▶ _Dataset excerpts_

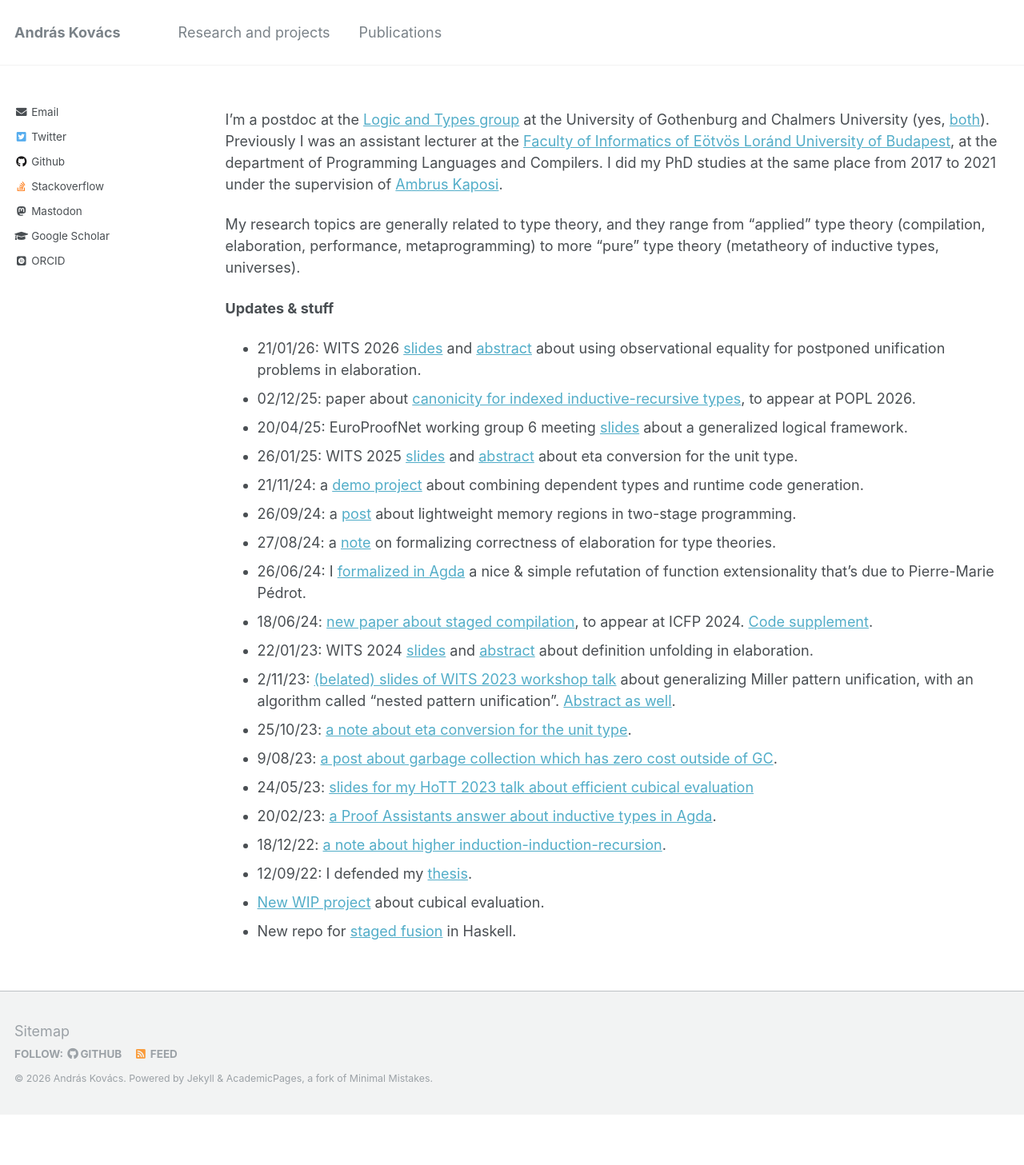
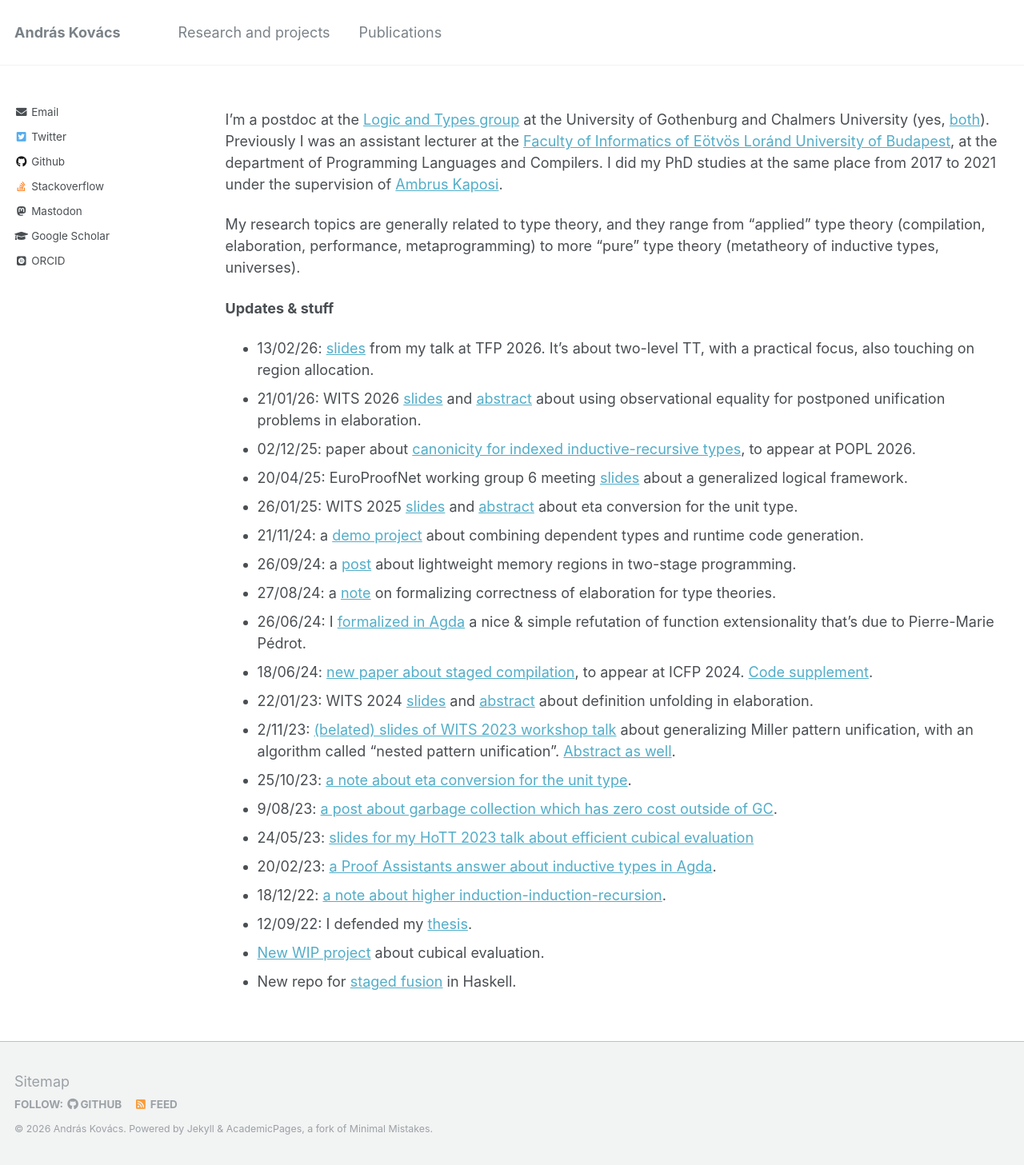
Before and after one commit to AndrasKovacs/AndrasKovacs.github.io, a Jekyll site: the page built from _pages/about.md, in a window 1280 px wide. Shown: the whole page at 80% size. Built offline with Jekyll 4.4.1, drawn with Linux system fonts in a browser that asks for light colours; some web fonts are replaced; before the commit the page ends 1394 px from its top, so only the background shows below that.

Commit message:
add tf26 slides

```diff
--- a/_pages/about.md
+++ b/_pages/about.md
@@ -23,6 +23,7 @@ to more "pure" type theory (metatheory of inductive types, universes).
 
 **Updates & stuff**
 
+- 13/02/26: [slides](pdfs/tfp26prez.pdf) from my talk at TFP 2026. It's about two-level TT, with a practical focus, also touching on region allocation.
 - 21/01/26: WITS 2026 [slides](pdfs/wits26prez.pdf) and [abstract](pdfs/wits26abstract.pdf) about using observational equality for postponed unification problems in elaboration.
 - 02/12/25: paper about [canonicity for indexed inductive-recursive types](pdfs/ir_canonicity.pdf), to appear at POPL 2026.
 - 20/04/25: EuroProofNet working group 6 meeting [slides](pdfs/wg6genoa.pdf) about a generalized logical framework.
```
Also changed, not shown: 1 other file.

▶ _Task directions_
Retype the data above exactly; pictures are not part of the copy.

▶ _Response below_
Before and after one commit to AndrasKovacs/AndrasKovacs.github.io, a Jekyll site: the page built from _pages/about.md, in a window 1280 px wide. Shown: the whole page at 80% size. Built offline with Jekyll 4.4.1, drawn with Linux system fonts in a browser that asks for light colours; some web fonts are replaced; before the commit the page ends 1394 px from its top, so only the background shows below that.

Commit message:
add tf26 slides

```diff
--- a/_pages/about.md
+++ b/_pages/about.md
@@ -23,6 +23,7 @@ to more "pure" type theory (metatheory of inductive types, universes).
 
 **Updates & stuff**
 
+- 13/02/26: [slides](pdfs/tfp26prez.pdf) from my talk at TFP 2026. It's about two-level TT, with a practical focus, also touching on region allocation.
 - 21/01/26: WITS 2026 [slides](pdfs/wits26prez.pdf) and [abstract](pdfs/wits26abstract.pdf) about using observational equality for postponed unification problems in elaboration.
 - 02/12/25: paper about [canonicity for indexed inductive-recursive types](pdfs/ir_canonicity.pdf), to appear at POPL 2026.
 - 20/04/25: EuroProofNet working group 6 meeting [slides](pdfs/wg6genoa.pdf) about a generalized logical framework.
```
Also changed, not shown: 1 other file.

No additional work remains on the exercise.